Task prompt.
Reproduce word for word, from the entries below, the line with "Before and after one commit to Vaggelis-Giannakosian/trillo, a", the line with "Also changed, not shown: css/style.css.", and every line between them, and nothing more.

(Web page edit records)

□ □ □ □

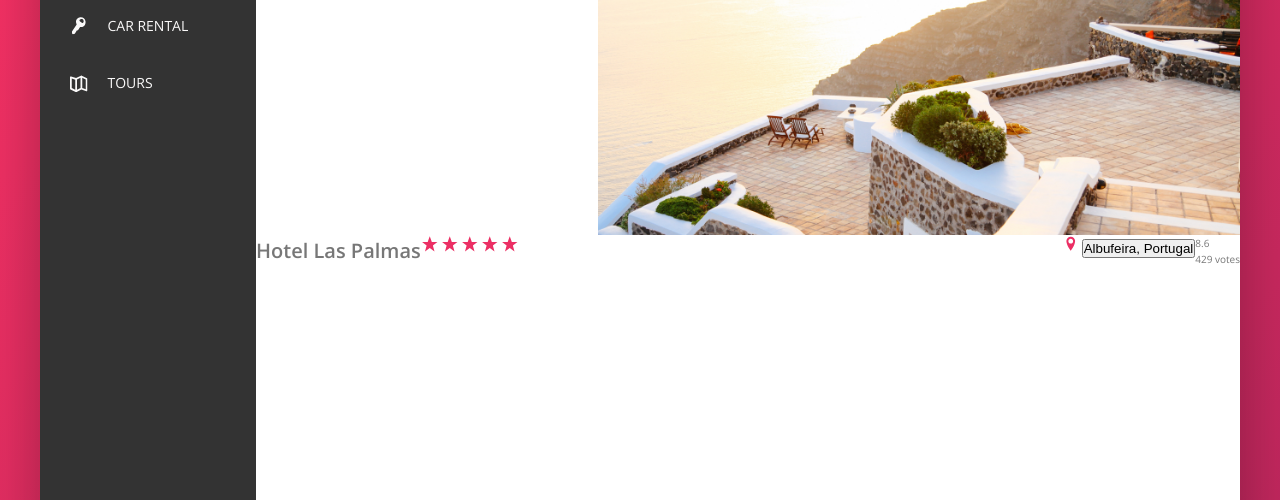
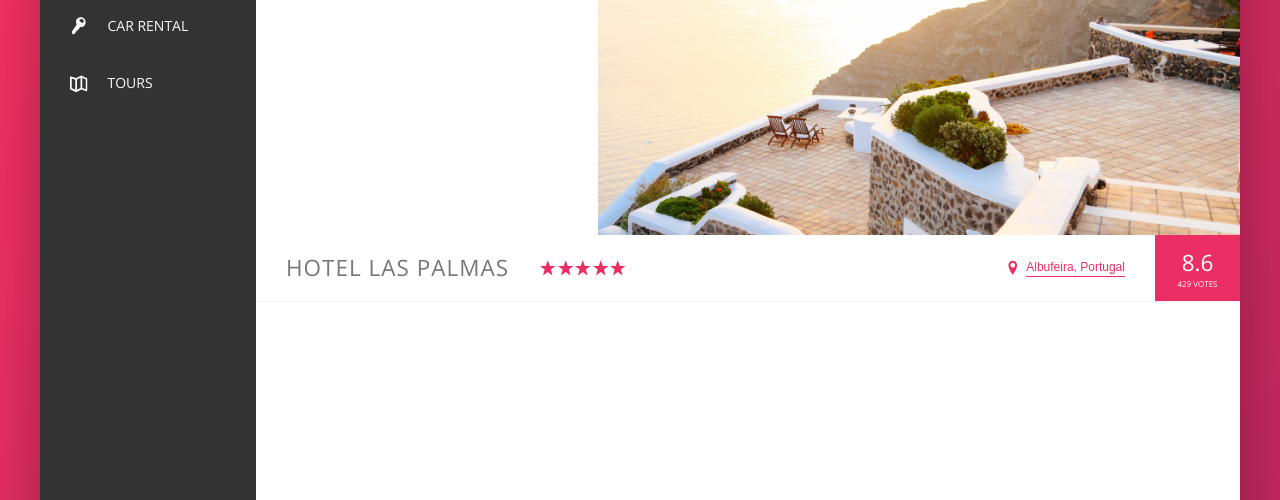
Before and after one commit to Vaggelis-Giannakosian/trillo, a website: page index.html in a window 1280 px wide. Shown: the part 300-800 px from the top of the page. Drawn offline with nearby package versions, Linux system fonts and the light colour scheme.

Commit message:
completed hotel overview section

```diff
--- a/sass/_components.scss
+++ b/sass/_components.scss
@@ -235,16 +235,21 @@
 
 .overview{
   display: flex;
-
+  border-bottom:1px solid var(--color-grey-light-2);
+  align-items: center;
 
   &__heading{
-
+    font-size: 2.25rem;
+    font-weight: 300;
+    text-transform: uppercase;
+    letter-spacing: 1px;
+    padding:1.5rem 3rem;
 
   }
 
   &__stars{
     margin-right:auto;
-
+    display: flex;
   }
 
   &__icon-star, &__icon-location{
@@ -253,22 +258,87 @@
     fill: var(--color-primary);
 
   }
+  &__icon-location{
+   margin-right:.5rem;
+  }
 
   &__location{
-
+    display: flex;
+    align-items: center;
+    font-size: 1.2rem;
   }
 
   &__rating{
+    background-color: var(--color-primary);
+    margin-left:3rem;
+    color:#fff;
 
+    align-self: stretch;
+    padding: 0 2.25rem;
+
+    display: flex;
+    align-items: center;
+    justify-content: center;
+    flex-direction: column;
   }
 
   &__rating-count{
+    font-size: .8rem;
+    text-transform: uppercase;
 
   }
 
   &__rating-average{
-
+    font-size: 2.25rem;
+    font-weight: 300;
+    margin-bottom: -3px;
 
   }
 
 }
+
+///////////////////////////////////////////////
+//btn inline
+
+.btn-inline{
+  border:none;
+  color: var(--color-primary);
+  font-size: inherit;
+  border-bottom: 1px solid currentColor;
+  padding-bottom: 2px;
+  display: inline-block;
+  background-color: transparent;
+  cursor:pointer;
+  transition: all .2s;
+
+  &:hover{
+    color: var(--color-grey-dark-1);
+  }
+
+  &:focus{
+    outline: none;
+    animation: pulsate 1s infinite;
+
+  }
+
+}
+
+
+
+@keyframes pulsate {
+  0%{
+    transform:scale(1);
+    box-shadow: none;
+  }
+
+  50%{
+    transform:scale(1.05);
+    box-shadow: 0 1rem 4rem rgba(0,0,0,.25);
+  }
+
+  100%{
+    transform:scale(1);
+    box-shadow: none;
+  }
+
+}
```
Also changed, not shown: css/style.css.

□ □ □ □

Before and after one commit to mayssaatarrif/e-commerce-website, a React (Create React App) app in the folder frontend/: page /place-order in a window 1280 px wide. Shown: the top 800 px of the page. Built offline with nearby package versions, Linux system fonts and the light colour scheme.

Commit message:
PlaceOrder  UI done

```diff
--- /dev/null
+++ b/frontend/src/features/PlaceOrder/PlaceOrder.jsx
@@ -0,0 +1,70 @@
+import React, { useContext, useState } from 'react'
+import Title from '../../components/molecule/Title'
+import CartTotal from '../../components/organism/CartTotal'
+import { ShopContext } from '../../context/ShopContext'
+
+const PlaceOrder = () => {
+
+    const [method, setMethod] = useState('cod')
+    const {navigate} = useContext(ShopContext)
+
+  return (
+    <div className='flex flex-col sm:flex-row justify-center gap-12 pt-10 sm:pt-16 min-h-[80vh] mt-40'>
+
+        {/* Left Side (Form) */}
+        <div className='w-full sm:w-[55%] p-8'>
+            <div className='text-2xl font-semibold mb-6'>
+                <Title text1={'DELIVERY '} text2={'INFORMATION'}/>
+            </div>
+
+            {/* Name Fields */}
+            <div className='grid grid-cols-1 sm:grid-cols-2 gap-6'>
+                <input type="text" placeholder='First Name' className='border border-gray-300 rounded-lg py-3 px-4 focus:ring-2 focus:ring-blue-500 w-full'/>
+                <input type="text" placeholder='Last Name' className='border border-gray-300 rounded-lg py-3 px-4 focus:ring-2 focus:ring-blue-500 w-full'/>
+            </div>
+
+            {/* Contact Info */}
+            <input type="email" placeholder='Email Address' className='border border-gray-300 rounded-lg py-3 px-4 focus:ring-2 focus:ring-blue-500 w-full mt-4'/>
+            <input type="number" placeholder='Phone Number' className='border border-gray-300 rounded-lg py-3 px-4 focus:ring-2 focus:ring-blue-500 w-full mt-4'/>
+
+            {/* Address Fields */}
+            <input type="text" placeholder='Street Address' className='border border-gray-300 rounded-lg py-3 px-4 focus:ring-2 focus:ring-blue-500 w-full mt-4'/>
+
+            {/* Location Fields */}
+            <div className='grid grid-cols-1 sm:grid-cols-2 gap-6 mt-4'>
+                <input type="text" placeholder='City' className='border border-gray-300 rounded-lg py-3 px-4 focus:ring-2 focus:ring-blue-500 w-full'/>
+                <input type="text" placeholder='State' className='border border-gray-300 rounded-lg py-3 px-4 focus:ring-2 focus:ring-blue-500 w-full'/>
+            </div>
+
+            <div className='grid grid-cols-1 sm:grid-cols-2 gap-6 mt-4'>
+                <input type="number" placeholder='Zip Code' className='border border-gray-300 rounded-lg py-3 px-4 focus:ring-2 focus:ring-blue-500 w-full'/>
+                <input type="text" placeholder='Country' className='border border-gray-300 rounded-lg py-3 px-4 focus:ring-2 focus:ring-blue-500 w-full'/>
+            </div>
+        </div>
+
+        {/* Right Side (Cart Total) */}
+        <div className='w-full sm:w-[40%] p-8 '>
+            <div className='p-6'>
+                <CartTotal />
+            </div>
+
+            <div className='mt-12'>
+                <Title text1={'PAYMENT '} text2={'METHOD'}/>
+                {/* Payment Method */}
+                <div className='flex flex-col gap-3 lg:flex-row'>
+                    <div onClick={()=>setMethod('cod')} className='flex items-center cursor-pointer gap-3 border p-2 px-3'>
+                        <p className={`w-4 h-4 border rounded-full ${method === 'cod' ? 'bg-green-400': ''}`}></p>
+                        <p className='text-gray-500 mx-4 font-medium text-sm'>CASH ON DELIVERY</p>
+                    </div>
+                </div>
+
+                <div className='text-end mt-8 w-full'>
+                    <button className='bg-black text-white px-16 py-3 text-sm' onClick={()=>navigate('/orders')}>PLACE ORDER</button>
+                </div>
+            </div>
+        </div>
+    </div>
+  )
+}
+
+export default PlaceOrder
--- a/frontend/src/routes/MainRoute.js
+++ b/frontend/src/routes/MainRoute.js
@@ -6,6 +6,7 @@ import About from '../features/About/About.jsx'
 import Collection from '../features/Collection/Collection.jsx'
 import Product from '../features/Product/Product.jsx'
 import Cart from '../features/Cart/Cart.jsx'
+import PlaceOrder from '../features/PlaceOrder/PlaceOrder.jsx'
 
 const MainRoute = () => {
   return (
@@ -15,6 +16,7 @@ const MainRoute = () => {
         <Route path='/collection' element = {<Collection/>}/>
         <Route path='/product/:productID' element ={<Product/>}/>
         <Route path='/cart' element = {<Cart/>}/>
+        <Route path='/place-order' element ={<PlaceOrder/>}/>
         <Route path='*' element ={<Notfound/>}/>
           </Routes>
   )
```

□ □ □ □

Solution to the problem.
Before and after one commit to Vaggelis-Giannakosian/trillo, a website: page index.html in a window 1280 px wide. Shown: the part 300-800 px from the top of the page. Drawn offline with nearby package versions, Linux system fonts and the light colour scheme.

Commit message:
completed hotel overview section

```diff
--- a/sass/_components.scss
+++ b/sass/_components.scss
@@ -235,16 +235,21 @@
 
 .overview{
   display: flex;
-
+  border-bottom:1px solid var(--color-grey-light-2);
+  align-items: center;
 
   &__heading{
-
+    font-size: 2.25rem;
+    font-weight: 300;
+    text-transform: uppercase;
+    letter-spacing: 1px;
+    padding:1.5rem 3rem;
 
   }
 
   &__stars{
     margin-right:auto;
-
+    display: flex;
   }
 
   &__icon-star, &__icon-location{
@@ -253,22 +258,87 @@
     fill: var(--color-primary);
 
   }
+  &__icon-location{
+   margin-right:.5rem;
+  }
 
   &__location{
-
+    display: flex;
+    align-items: center;
+    font-size: 1.2rem;
   }
 
   &__rating{
+    background-color: var(--color-primary);
+    margin-left:3rem;
+    color:#fff;
 
+    align-self: stretch;
+    padding: 0 2.25rem;
+
+    display: flex;
+    align-items: center;
+    justify-content: center;
+    flex-direction: column;
   }
 
   &__rating-count{
+    font-size: .8rem;
+    text-transform: uppercase;
 
   }
 
   &__rating-average{
-
+    font-size: 2.25rem;
+    font-weight: 300;
+    margin-bottom: -3px;
 
   }
 
 }
+
+///////////////////////////////////////////////
+//btn inline
+
+.btn-inline{
+  border:none;
+  color: var(--color-primary);
+  font-size: inherit;
+  border-bottom: 1px solid currentColor;
+  padding-bottom: 2px;
+  display: inline-block;
+  background-color: transparent;
+  cursor:pointer;
+  transition: all .2s;
+
+  &:hover{
+    color: var(--color-grey-dark-1);
+  }
+
+  &:focus{
+    outline: none;
+    animation: pulsate 1s infinite;
+
+  }
+
+}
+
+
+
+@keyframes pulsate {
+  0%{
+    transform:scale(1);
+    box-shadow: none;
+  }
+
+  50%{
+    transform:scale(1.05);
+    box-shadow: 0 1rem 4rem rgba(0,0,0,.25);
+  }
+
+  100%{
+    transform:scale(1);
+    box-shadow: none;
+  }
+
+}
```
Also changed, not shown: css/style.css.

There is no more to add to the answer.